Surfing’s quintessential nomad, Timmy Reyes, has spent a lifetime pursuing solace and adventure. The Huntington native’s quest takes him to the ends of the earth where he temporarily roots, surrounded by untouched natural beauty. Camera in hand, the O’Neill team rider has captured his experiences on film and recently launched a new Instagram account, sharing highlights from the archive and some pre-COVID framers. With the world on lockdown, we couldn’t think of a better time to give @_betweensets_ a follow and scroll through photogenic wilderness as seen through the eyes of this rolling stone.
Years Shooting: I picked up my first camera between 6-8 years old… somewhere around there… It was those old disposable cameras with the big flash up on top of it. So I shot a lot on film for a lot of years.
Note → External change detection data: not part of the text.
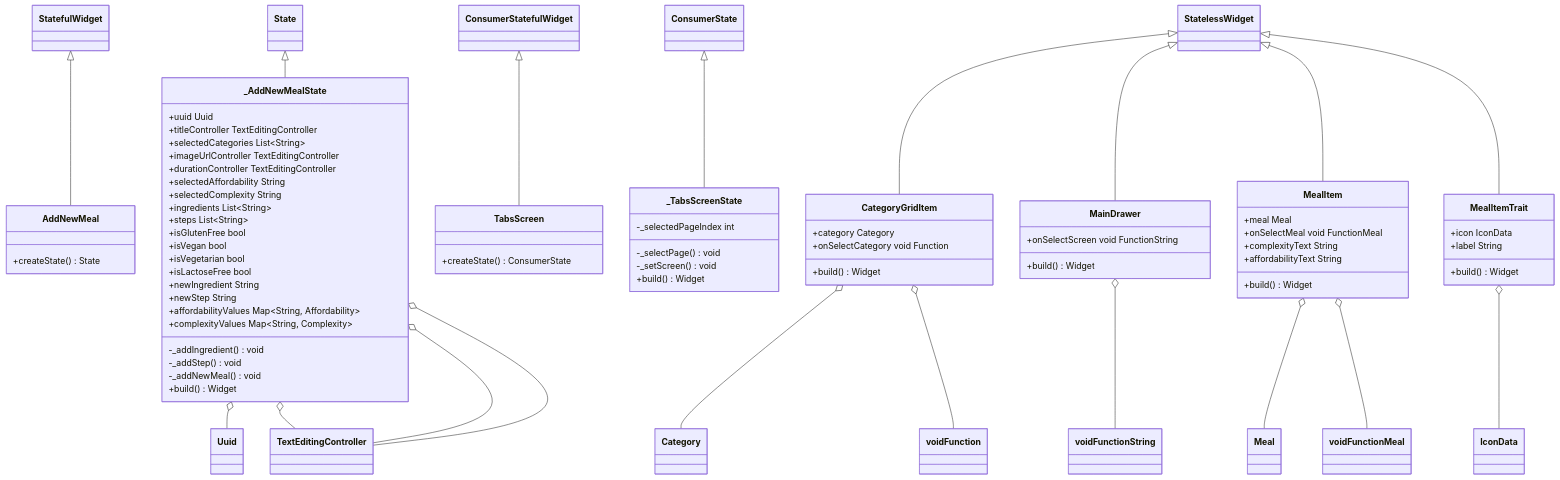
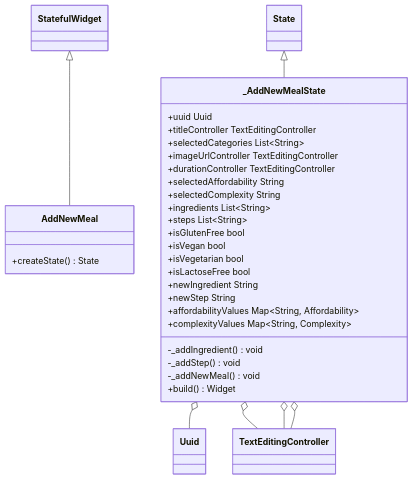
Before and after one commit to Dardnos/MealsApp: the third of 4 diagrams in README.md, drawn with Mermaid.

Commit message:
Updated Class Diagram

````diff
--- a/README.md
+++ b/README.md
@@ -251,76 +246,34 @@
 ```mermaid
 classDiagram
 class AddNewMeal
 AddNewMeal : +createState() State<AddNewMeal>
 StatefulWidget <|-- AddNewMeal
 
 class _AddNewMealState
 _AddNewMealState : +uuid Uuid
 _AddNewMealState o-- Uuid
 _AddNewMealState : +titleController TextEditingController
 _AddNewMealState o-- TextEditingController
 _AddNewMealState : +selectedCategories List~String~
 _AddNewMealState : +imageUrlController TextEditingController
 _AddNewMealState o-- TextEditingController
 _AddNewMealState : +durationController TextEditingController
 _AddNewMealState o-- TextEditingController
 _AddNewMealState : +selectedAffordability String
 _AddNewMealState : +selectedComplexity String
 _AddNewMealState : +ingredients List~String~
 _AddNewMealState : +steps List~String~
 _AddNewMealState : +isGlutenFree bool
 _AddNewMealState : +isVegan bool
 _AddNewMealState : +isVegetarian bool
 _AddNewMealState : +isLactoseFree bool
 _AddNewMealState : +newIngredient String
 _AddNewMealState : +newStep String
 _AddNewMealState : +affordabilityValues Map~String, Affordability~
 _AddNewMealState : +complexityValues Map~String, Complexity~
 _AddNewMealState : -_addIngredient() void
 _AddNewMealState : -_addStep() void
 _AddNewMealState : -_addNewMeal() void
 _AddNewMealState : +build() Widget
 State <|-- _AddNewMealState
-
-class TabsScreen
-TabsScreen : +createState() ConsumerState<TabsScreen>
-ConsumerStatefulWidget <|-- TabsScreen
-
-class _TabsScreenState
-_TabsScreenState : -_selectedPageIndex int
-_TabsScreenState : -_selectPage() void
-_TabsScreenState : -_setScreen() void
-_TabsScreenState : +build() Widget
-ConsumerState <|-- _TabsScreenState
-
-class CategoryGridItem
-CategoryGridItem : +category Category
-CategoryGridItem o-- Category
-CategoryGridItem : +onSelectCategory void Function
-CategoryGridItem o-- void Function
-CategoryGridItem : +build() Widget
-StatelessWidget <|-- CategoryGridItem
-
-class MainDrawer
-MainDrawer : +onSelectScreen void FunctionString
-MainDrawer o-- void FunctionString
-MainDrawer : +build() Widget
-StatelessWidget <|-- MainDrawer
-
-class MealItem
-MealItem : +meal Meal
-MealItem o-- Meal
-MealItem : +onSelectMeal void FunctionMeal
-MealItem o-- void FunctionMeal
-MealItem : +complexityText String
-MealItem : +affordabilityText String
-MealItem : +build() Widget
-StatelessWidget <|-- MealItem
-
-class MealItemTrait
-MealItemTrait : +icon IconData
-MealItemTrait o-- IconData
-MealItemTrait : +label String
-MealItemTrait : +build() Widget
-StatelessWidget <|-- MealItemTrait
 ```
````
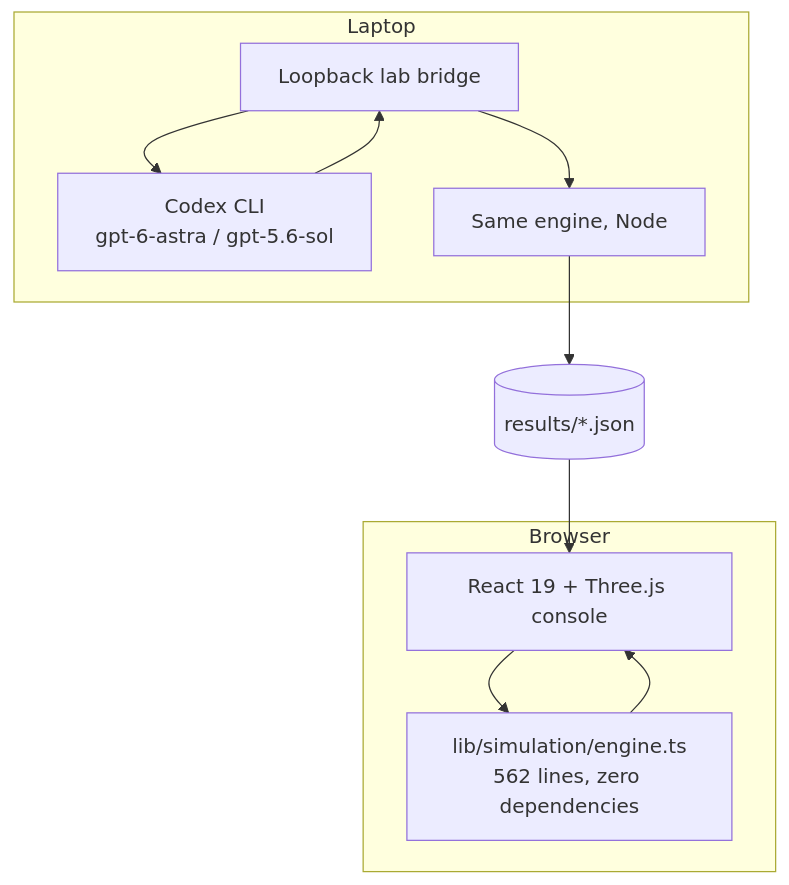
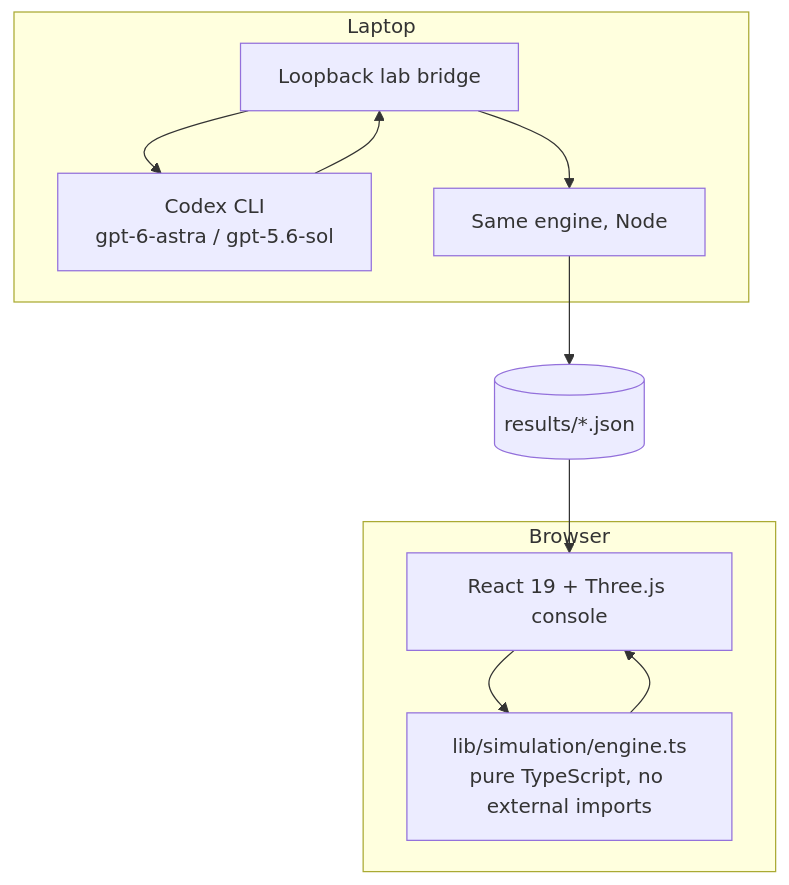
One commit to vnmoorthy/starbound changed the second of 2 diagrams in README.md. Above: the diagram before and after it, drawn with Mermaid. The commit also changed other lines of this file and 8 other files, not shown here.

````diff
--- a/README.md
+++ b/README.md
@@ -146,14 +146,14 @@
 ```mermaid
 flowchart TB
   subgraph Browser
     UI[React 19 + Three.js console] --> Engine
-    Engine[lib/simulation/engine.ts<br/>562 lines, zero dependencies] --> UI
+    Engine[lib/simulation/engine.ts<br/>pure TypeScript, no external imports] --> UI
   end
   subgraph Laptop
     Lab[Loopback lab bridge] --> Codex[Codex CLI<br/>gpt-6-astra / gpt-5.6-sol]
     Codex --> Lab
     Lab --> Engine2[Same engine, Node]
   end
   Engine2 --> Results[(results/*.json)]
   Results --> UI
 ```
````
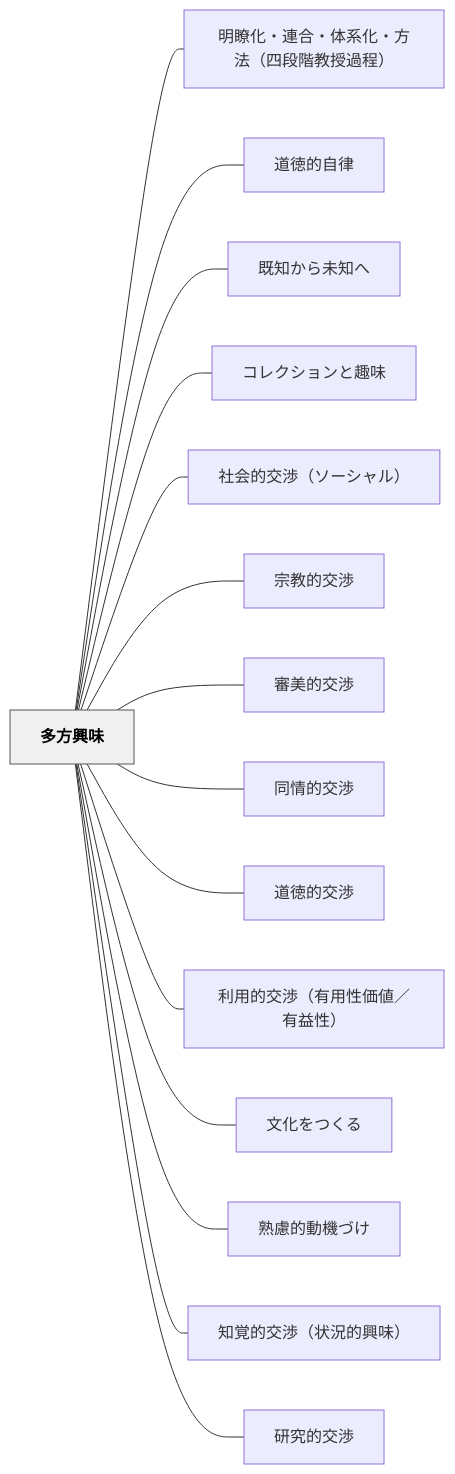
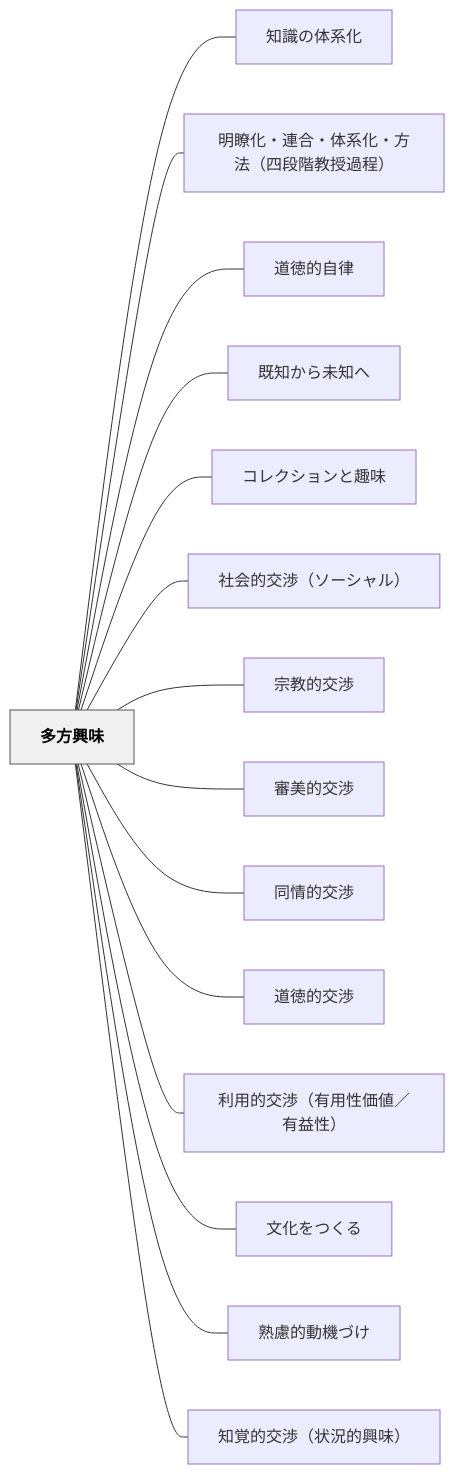
The diagram in content/パタン/多方興味.md (unknownthings-ed-patterns/unknownthings-ed-patterns), drawn with Mermaid before and after one commit. The commit also changed other lines of this file and 185 other files, not shown here.

````diff
--- a/content/パタン/多方興味.md
+++ b/content/パタン/多方興味.md
@@ -198,36 +199,36 @@
 ```mermaid
 flowchart LR
     ne5a49ae696b9e88888e591b3["多方興味"]
+    ne79fa5e8ad98e381aee4bd93e7b3bbe58c96["知識の体系化"]
     ne6988ee79eade58c96e383bbe980a3e59088e383bbe4bd93e7b3bbe58c96e383bbe696b9e6b395efbc88e59b9be6aeb5e99a8ee69599e68e88e9818ee7a88befbc89["明瞭化・連合・体系化・方法（四段階教授過程）"]
     ne98193e5beb3e79a84e887aae5be8b["道徳的自律"]
     ne697a2e79fa5e3818be38289e69caae79fa5e381b8["既知から未知へ"]
     ne382b3e383ace382afe382b7e383a7e383b3e381a8e8b6a3e591b3["コレクションと趣味"]
     ne7a4bee4bc9ae79a84e4baa4e6b889efbc88e382bde383bce382b7e383a3e383abefbc89["社会的交渉（ソーシャル）"]
     ne5ae97e69599e79a84e4baa4e6b889["宗教的交渉"]
     ne5afa9e7be8ee79a84e4baa4e6b889["審美的交渉"]
     ne5908ce68385e79a84e4baa4e6b889["同情的交渉"]
     ne98193e5beb3e79a84e4baa4e6b889["道徳的交渉"]
     ne588a9e794a8e79a84e4baa4e6b889efbc88e69c89e794a8e680a7e4bea1e580a4efbc8fe69c89e79b8ae680a7efbc89["利用的交渉（有用性価値／有益性）"]
     ne69687e58c96e38292e381a4e3818fe3828b["文化をつくる"]
     ne7869fe685aee79a84e58b95e6a99fe381a5e38191["熟慮的動機づけ"]
     ne79fa5e8a69ae79a84e4baa4e6b889efbc88e78ab6e6b381e79a84e88888e591b3efbc89["知覚的交渉（状況的興味）"]
-    ne7a094e7a9b6e79a84e4baa4e6b889["研究的交渉"]
 
+    ne5a49ae696b9e88888e591b3 --- ne79fa5e8ad98e381aee4bd93e7b3bbe58c96
     ne5a49ae696b9e88888e591b3 --- ne6988ee79eade58c96e383bbe980a3e59088e383bbe4bd93e7b3bbe58c96e383bbe696b9e6b395efbc88e59b9be6aeb5e99a8ee69599e68e88e9818ee7a88befbc89
     ne5a49ae696b9e88888e591b3 --- ne98193e5beb3e79a84e887aae5be8b
     ne5a49ae696b9e88888e591b3 --- ne697a2e79fa5e3818be38289e69caae79fa5e381b8
     ne5a49ae696b9e88888e591b3 --- ne382b3e383ace382afe382b7e383a7e383b3e381a8e8b6a3e591b3
     ne5a49ae696b9e88888e591b3 --- ne7a4bee4bc9ae79a84e4baa4e6b889efbc88e382bde383bce382b7e383a3e383abefbc89
     ne5a49ae696b9e88888e591b3 --- ne5ae97e69599e79a84e4baa4e6b889
     ne5a49ae696b9e88888e591b3 --- ne5afa9e7be8ee79a84e4baa4e6b889
     ne5a49ae696b9e88888e591b3 --- ne5908ce68385e79a84e4baa4e6b889
     ne5a49ae696b9e88888e591b3 --- ne98193e5beb3e79a84e4baa4e6b889
     ne5a49ae696b9e88888e591b3 --- ne588a9e794a8e79a84e4baa4e6b889efbc88e69c89e794a8e680a7e4bea1e580a4efbc8fe69c89e79b8ae680a7efbc89
     ne5a49ae696b9e88888e591b3 --- ne69687e58c96e38292e381a4e3818fe3828b
     ne5a49ae696b9e88888e591b3 --- ne7869fe685aee79a84e58b95e6a99fe381a5e38191
     ne5a49ae696b9e88888e591b3 --- ne79fa5e8a69ae79a84e4baa4e6b889efbc88e78ab6e6b381e79a84e88888e591b3efbc89
-    ne5a49ae696b9e88888e591b3 --- ne7a094e7a9b6e79a84e4baa4e6b889
 
     classDef hub fill:#f0f0f0,stroke:#555,color:#000,font-weight:bold
     class ne5a49ae696b9e88888e591b3 hub
 ```
````
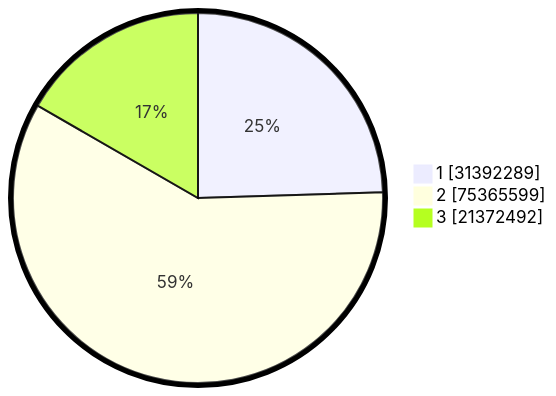
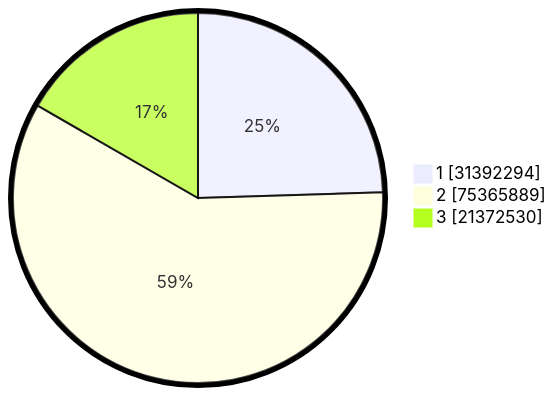
The second of 2 diagrams in pilpres/hitung-suara/README.md (gigit-pemilu/pemilu-2024), drawn with Mermaid before and after one commit. The commit also changed other lines of this file and 4 other files, not shown here.

````diff
--- a/pilpres/hitung-suara/README.md
+++ b/pilpres/hitung-suara/README.md
@@ -93,7 +93,7 @@
 ```mermaid
 %%{init: {"pie": {"textPosition": 0.5}, "themeVariables": {"pieOuterStrokeWidth": "5px"}} }%%
 pie showData
-    "1" : 31392289
-    "2" : 75365599
-    "3" : 21372492
+    "1" : 31392294
+    "2" : 75365889
+    "3" : 21372530
 ```
````
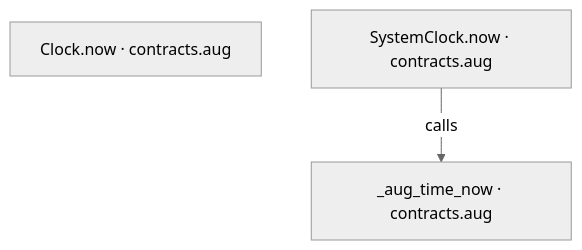
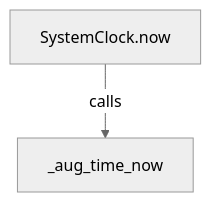
The second of 3 diagrams in src/stdlib/time/contracts.aug.diagrams.md (GreenPandaStudios/augscript), drawn with Mermaid (neutral theme) before and after one commit. The commit also changed other lines of this file and 524 other files, not shown here.

Commit message:
Explain checked data flow at folder and service levels

````diff
--- a/src/stdlib/time/contracts.aug.diagrams.md
+++ b/src/stdlib/time/contracts.aug.diagrams.md
@@ -20,7 +21,6 @@
 ```mermaid
 flowchart TD
-    n0["Clock.now · contracts.aug"]
-    n1["SystemClock.now · contracts.aug"]
-    n2["_aug_time_now · contracts.aug"]
-    n1 -->|"calls"| n2
+    n0["SystemClock.now"]
+    n1["_aug_time_now"]
+    n0 -->|"calls"| n1
 ```
````
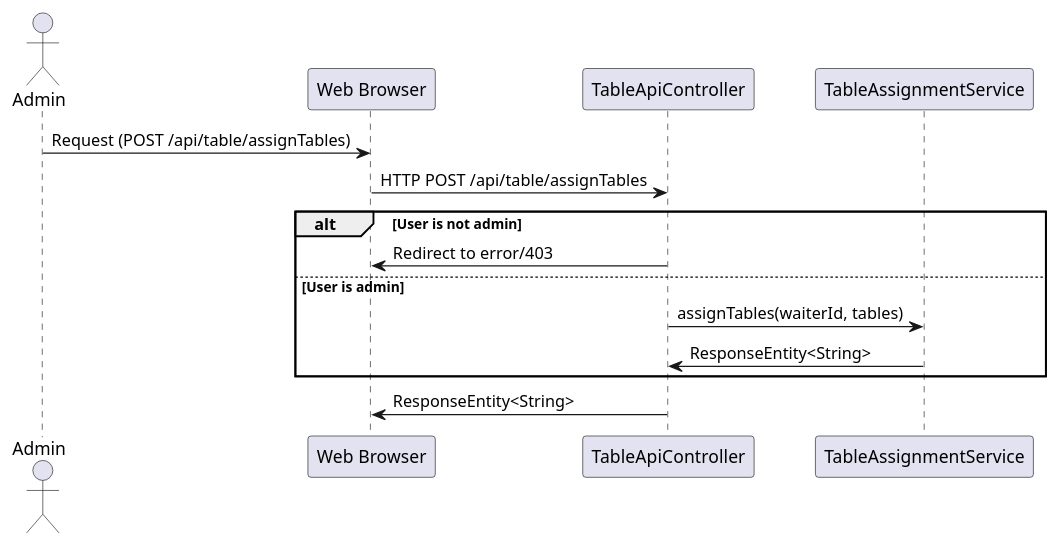
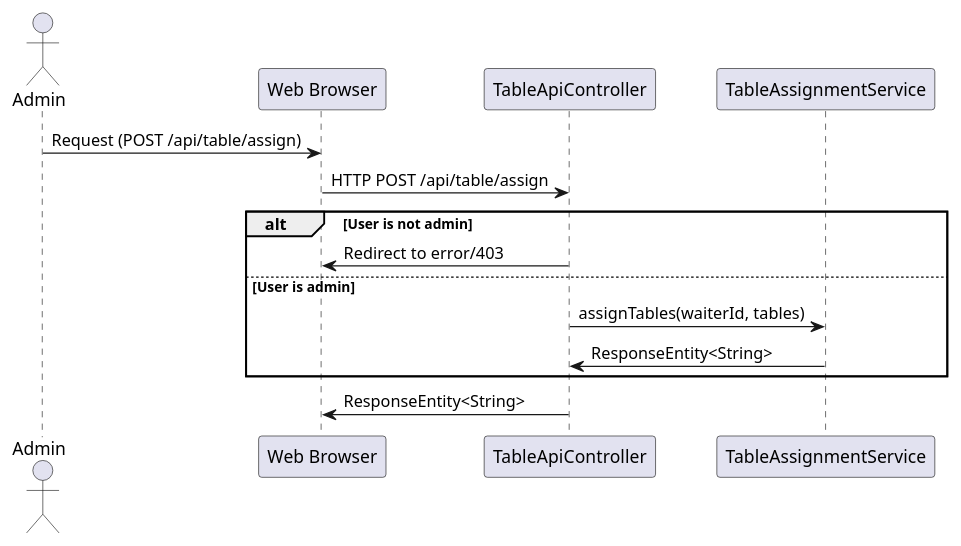
One commit to pheninux2/gestork changed the diagram in uml/table/TableApiController.puml. Above: the diagram before and after it, drawn with PlantUML. The commit also changed 13 other files, not shown here.

Commit message:
add confi entity && add permission to assign tables

```diff
--- a/uml/table/TableApiController.puml
+++ b/uml/table/TableApiController.puml
@@ -1,16 +1,16 @@
 @startuml
 actor Admin
 participant "Web Browser" as Browser
 participant "TableApiController" as Controller
 participant "TableAssignmentService" as TableAssignmentService
 
-Admin -> Browser: Request (POST /api/table/assignTables)
-Browser -> Controller: HTTP POST /api/table/assignTables
+Admin -> Browser: Request (POST /api/table/assign)
+Browser -> Controller: HTTP POST /api/table/assign
 alt User is not admin
     Controller -> Browser: Redirect to error/403
 else User is admin
     Controller -> TableAssignmentService: assignTables(waiterId, tables)
     TableAssignmentService -> Controller: ResponseEntity<String>
 end
 Controller -> Browser: ResponseEntity<String>
 @enduml
```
All through high school and through early travels I would always have something with me, whether it was a video camera or photo camera.
Go-To Camera: Right now I am using the Fujifilm digital format. I really enjoy the quality of the cameras and their lenses. The prices are better for somebody who is an enthusiast for shooting photos or video, and it’s cost-effective. I’m working with long lenses to prime lenses and just kind of having fun with all the gear.
Favorite shooting mode: My favorite camera is my Rolleiflex, a medium format camera to capture portraits.
Self-taught or Mentored? Self-taught.
Photogs you admire: A lot of the people who I work with as a professional surfer are people whom I idolize. Surf photographers include Nelly [Dave Nelson], Tom Servais, Morgan Maasen, Russell Holliday, Cory Hansen, and all my friends who are photographers that I’ve worked with in the past and present… They are all some of my favorite photographers and they’re the reason why I like shooting photos, ‘cause of them.
Do your surfing and photography overlap? I think my passion for photography helped to work with other photographers while surfing because I really enjoy capturing those moments. I have a feeling of what they want to get and what I think it might look like.
Now, I still shoot some film stills with older, medium format 30mm and also, over the years, I’ve been adapting towards digital photography.
How did you decide to take your photography public? I’m a little bit shy with it, that’s for sure. It’s almost like surfing, like ‘Is this photo relevant?’ or ‘Are people gonna be stoked on it?’ But it got to the point where it was something I knew I wanted to grow. It’d be super fun to work with models or surfers and it’d be super fun to give back to something that’s given me everything.
Plans to take it bigger? Definitely. I would love to take it bigger or, given the opportunity, I would like to to prove that I’m not just a surfer; to prove that I really love shooting photos. It’d be fun to kind of have the opportunity to still travel and use the gifts that I have to make people happy and show the world what I got. That’s always a goal – to build a book – and I feel like my surfing’s not done, so I’d like to build a book about my surfing. I’d like to share stories that I’ve captured along the way and share about the bonds that I’ve built.
Mountains or ocean – which is your muse? Both of them together.
Next destination of adventure post-lockdown: I am going to take some time and really reframe on what’s happening in the world. I’ll bring a pencil and my cameras and travel south or go east, into the mountains.